Web interface edit records:
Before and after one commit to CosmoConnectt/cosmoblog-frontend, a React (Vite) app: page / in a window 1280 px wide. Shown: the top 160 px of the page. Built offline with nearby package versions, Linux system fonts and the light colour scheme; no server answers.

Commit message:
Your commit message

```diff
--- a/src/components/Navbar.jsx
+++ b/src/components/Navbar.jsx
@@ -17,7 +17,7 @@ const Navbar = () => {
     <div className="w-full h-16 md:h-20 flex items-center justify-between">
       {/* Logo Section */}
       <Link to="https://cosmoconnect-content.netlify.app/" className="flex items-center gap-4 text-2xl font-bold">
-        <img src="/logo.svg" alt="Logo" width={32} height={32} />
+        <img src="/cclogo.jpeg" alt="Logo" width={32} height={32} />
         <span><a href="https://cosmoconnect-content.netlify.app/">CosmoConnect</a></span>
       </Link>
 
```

§ TASK INSTRUCTIONS
Output the records in full. Match them exactly.

§ EXERCISE RESULT
Before and after one commit to CosmoConnectt/cosmoblog-frontend, a React (Vite) app: page / in a window 1280 px wide. Shown: the top 160 px of the page. Built offline with nearby package versions, Linux system fonts and the light colour scheme; no server answers.

Commit message:
Your commit message

```diff
--- a/src/components/Navbar.jsx
+++ b/src/components/Navbar.jsx
@@ -17,7 +17,7 @@ const Navbar = () => {
     <div className="w-full h-16 md:h-20 flex items-center justify-between">
       {/* Logo Section */}
       <Link to="https://cosmoconnect-content.netlify.app/" className="flex items-center gap-4 text-2xl font-bold">
-        <img src="/logo.svg" alt="Logo" width={32} height={32} />
+        <img src="/cclogo.jpeg" alt="Logo" width={32} height={32} />
         <span><a href="https://cosmoconnect-content.netlify.app/">CosmoConnect</a></span>
       </Link>
 
```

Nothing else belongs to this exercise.